▸ PROBLEM TO WORK ON
The job is to find each line in the entries holding the string "ipynb" and copy that line.

########

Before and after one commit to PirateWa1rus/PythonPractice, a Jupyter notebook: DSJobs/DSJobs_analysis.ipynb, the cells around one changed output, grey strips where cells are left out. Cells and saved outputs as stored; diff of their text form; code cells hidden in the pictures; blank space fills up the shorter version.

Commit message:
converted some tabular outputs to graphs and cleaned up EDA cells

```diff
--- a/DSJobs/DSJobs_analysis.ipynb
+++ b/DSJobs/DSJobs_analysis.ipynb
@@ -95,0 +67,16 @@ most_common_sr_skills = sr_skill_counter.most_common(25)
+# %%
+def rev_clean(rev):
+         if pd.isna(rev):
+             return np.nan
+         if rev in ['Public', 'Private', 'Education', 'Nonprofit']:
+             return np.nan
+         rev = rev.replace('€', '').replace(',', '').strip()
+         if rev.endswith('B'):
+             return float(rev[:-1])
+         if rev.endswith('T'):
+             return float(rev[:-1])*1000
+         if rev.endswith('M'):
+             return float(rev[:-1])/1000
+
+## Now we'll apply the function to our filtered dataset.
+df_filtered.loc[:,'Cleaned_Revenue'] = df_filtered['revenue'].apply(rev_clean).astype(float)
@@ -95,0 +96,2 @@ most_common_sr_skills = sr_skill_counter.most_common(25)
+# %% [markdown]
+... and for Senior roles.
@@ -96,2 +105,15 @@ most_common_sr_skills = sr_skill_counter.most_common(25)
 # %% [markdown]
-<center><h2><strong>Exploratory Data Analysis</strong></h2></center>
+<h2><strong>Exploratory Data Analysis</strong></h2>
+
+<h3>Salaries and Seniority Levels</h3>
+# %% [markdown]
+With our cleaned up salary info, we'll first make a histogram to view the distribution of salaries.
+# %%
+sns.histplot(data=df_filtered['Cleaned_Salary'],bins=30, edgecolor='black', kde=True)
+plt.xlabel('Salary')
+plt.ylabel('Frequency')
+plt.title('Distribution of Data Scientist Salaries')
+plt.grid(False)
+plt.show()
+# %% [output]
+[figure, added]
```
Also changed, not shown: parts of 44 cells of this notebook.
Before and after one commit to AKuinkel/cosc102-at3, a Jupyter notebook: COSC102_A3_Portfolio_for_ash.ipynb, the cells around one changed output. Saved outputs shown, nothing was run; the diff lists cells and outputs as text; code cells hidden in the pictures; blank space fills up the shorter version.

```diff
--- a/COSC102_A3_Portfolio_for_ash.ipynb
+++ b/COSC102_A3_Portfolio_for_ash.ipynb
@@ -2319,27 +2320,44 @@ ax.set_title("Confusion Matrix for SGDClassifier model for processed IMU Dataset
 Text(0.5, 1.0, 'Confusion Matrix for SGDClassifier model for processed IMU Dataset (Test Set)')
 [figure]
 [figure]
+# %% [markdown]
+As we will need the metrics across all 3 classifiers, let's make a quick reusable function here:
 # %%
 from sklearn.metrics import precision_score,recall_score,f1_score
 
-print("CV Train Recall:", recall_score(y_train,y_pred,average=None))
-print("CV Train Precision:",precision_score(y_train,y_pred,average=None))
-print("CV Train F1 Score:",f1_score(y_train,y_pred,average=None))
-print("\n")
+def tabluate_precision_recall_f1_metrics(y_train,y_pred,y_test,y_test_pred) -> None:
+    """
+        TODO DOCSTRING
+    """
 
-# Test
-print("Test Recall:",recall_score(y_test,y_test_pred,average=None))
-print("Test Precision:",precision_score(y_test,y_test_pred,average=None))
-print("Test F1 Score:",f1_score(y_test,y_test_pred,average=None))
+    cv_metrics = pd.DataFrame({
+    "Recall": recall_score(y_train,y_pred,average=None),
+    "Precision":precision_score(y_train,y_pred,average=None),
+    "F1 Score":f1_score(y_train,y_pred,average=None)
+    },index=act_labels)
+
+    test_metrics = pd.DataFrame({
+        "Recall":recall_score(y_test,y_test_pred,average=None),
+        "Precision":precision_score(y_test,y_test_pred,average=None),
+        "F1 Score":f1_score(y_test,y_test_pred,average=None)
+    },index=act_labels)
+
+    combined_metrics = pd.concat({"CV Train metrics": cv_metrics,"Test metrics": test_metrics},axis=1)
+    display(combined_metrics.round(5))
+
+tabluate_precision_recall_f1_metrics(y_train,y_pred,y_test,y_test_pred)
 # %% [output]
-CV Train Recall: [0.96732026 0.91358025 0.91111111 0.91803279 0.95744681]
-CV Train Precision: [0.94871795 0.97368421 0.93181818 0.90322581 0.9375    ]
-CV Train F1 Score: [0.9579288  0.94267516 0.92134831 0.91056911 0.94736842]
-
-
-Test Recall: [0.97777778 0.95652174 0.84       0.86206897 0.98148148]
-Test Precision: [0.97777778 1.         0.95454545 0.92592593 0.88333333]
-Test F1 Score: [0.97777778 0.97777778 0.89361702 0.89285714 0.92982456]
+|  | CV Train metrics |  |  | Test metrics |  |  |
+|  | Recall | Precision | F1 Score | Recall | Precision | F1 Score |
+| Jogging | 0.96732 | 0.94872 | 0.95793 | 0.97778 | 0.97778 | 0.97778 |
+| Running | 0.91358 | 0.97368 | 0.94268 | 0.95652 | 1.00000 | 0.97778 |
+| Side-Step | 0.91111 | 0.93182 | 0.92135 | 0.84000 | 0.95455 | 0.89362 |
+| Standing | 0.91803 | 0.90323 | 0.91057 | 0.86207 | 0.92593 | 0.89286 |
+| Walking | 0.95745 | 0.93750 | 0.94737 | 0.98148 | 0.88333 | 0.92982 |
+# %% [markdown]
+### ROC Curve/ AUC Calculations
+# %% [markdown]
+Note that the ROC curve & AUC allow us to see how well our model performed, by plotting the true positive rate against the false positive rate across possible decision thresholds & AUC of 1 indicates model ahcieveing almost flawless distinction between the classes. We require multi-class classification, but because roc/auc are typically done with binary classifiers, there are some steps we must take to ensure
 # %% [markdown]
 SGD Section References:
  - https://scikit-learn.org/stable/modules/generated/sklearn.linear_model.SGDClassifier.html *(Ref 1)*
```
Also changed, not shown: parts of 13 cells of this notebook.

########

▸ OUTPUT OF THE TASK
Before and after one commit to PirateWa1rus/PythonPractice, a Jupyter notebook: DSJobs/DSJobs_analysis.ipynb, the cells around one changed output, grey strips where cells are left out. Cells and saved outputs as stored; diff of their text form; code cells hidden in the pictures; blank space fills up the shorter version.
--- a/DSJobs/DSJobs_analysis.ipynb
+++ b/DSJobs/DSJobs_analysis.ipynb
Before and after one commit to AKuinkel/cosc102-at3, a Jupyter notebook: COSC102_A3_Portfolio_for_ash.ipynb, the cells around one changed output. Saved outputs shown, nothing was run; the diff lists cells and outputs as text; code cells hidden in the pictures; blank space fills up the shorter version.
--- a/COSC102_A3_Portfolio_for_ash.ipynb
+++ b/COSC102_A3_Portfolio_for_ash.ipynb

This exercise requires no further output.